By Steve Weinstein
By Bryan Bierman
By Lindsey Rhoades
By Chaz Kangas
By Ben Westhoff and Sarah Purkrabek
By Jena Ardell
By Jesse Sendejas Jr.
By Katherine Turman
If Nelly could make it to 14 on Billboard's rap chart begging women to get their eagle on, (whatever that means), then this track from a Brooklyn-based white female rapper, consisting only of exhortations toward a rabbit"Wild out, wild out, wild out, come on Bunny, wild out"has got to be good for at least a 9 right? From the ether, Ms. Bunny Rabbit and her production partner Black Cracker invent a desperate and unrelenting craving for tiny fight music.
Food For Animals "Can I Live?"
Swampy (Summer Jam) / Can I Live?, Bomb Mitte
Potential Bunny Rabbit cousin Ricky Rabbit handles production for this boho laptop rap trio from College Park, Maryland; Vulture Voltaire is the nom de guerre of their Del the Funky Homosapien-esque MC (and potential predator), spitting here over the eponymous flipped Jay-Z sample. The result repurposes Hov's struggle anthem into a showcase for Rabbit's convulted beat stylings, which speed up pieces of Jay's verse and chorus into explosive slivers for Voltaire to breathe heavily on, a technique he describes as "rapping from the space between the little gaps in the stolen soul-claps."

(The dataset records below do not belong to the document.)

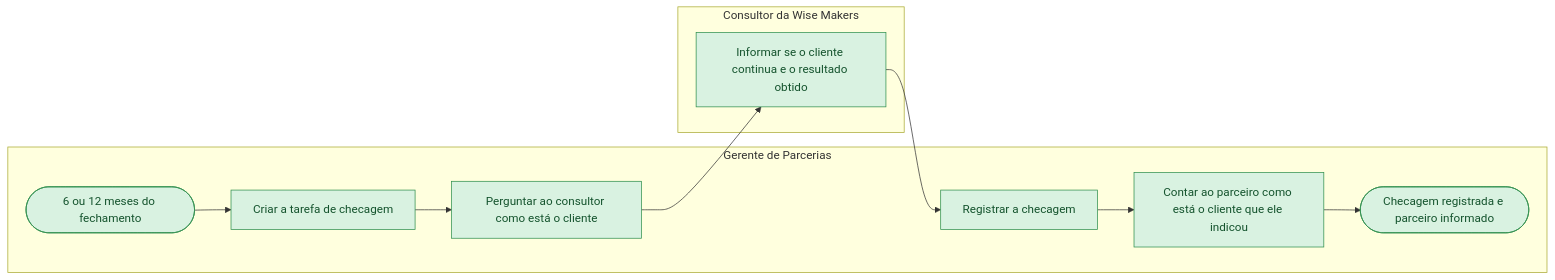
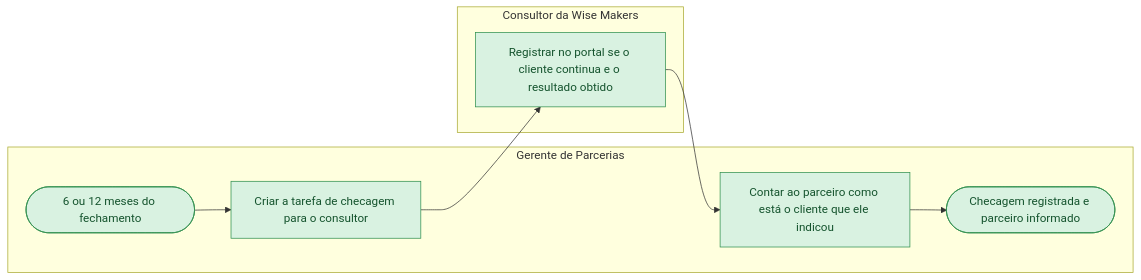
One commit to Guilherme-MFaccin/Wise-Partners changed the diagram in mapeamentos/wise-partners-to-be/saidas/mermaid/fluxo-6-8-checar-o-cliente-aos-6-e-12-meses.mmd. Above: the diagram before and after it, drawn with Mermaid. The commit also changed 142 other files, not shown here.

```diff
--- a/mapeamentos/wise-partners-to-be/saidas/mermaid/fluxo-6-8-checar-o-cliente-aos-6-e-12-meses.mmd
+++ b/mapeamentos/wise-partners-to-be/saidas/mermaid/fluxo-6-8-checar-o-cliente-aos-6-e-12-meses.mmd
@@ -1,22 +1,18 @@
 flowchart LR
     classDef confirmado fill:#D9F2E1,stroke:#2F8F4E,color:#14532D
     classDef declarado fill:#FFF3C4,stroke:#B8860B,color:#5C4300
     classDef hipotese fill:#FFFFFF,stroke:#8A9099,color:#3F4650,stroke-dasharray: 5 5
     classDef contestado fill:#FDE2E1,stroke:#C53030,color:#7F1D1D
     subgraph raia_PA_01 ["Gerente de Parcerias"]
       n_i1(["6 ou 12 meses do fechamento"]):::confirmado
-      n_t1["Criar a tarefa de checagem"]:::confirmado
-      n_t2["Perguntar ao consultor como está o cliente"]:::confirmado
-      n_t4["Registrar a checagem"]:::confirmado
-      n_t5["Contar ao parceiro como está o cliente que ele indicou"]:::confirmado
+      n_t1["Criar a tarefa de checagem para o consultor"]:::confirmado
+      n_t3["Contar ao parceiro como está o cliente que ele indicou"]:::confirmado
       n_f1(["Checagem registrada e parceiro informado"]):::confirmado
     end
     subgraph raia_PA_07 ["Consultor da Wise Makers"]
-      n_t3["Informar se o cliente continua e o resultado obtido"]:::confirmado
+      n_t2["Registrar no portal se o cliente continua e o resultado obtido"]:::confirmado
     end
     n_i1 --> n_t1
     n_t1 --> n_t2
     n_t2 --> n_t3
-    n_t3 --> n_t4
-    n_t4 --> n_t5
-    n_t5 --> n_f1
+    n_t3 --> n_f1
```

Pase Rock with Spank Rock and Ronnie Darko "Lindsay Lohan's Revenge"
In which Ms. Lohan's lower region is compared, uncharitably, to a baby rat. The track shouts out Miami bass, Baltimore club, and Hollywood cheese-o techno alongside a huge dose of Brooklyn realism in the midst of a meditation on fame and folly: The three MCs on the track can't decide whether they want to take the rat home and care for it, or lock it up somewhere far away and never look it again, like the sun. Pase & Co. do conclusively answer the question, "Who's the scariest animal of them all?"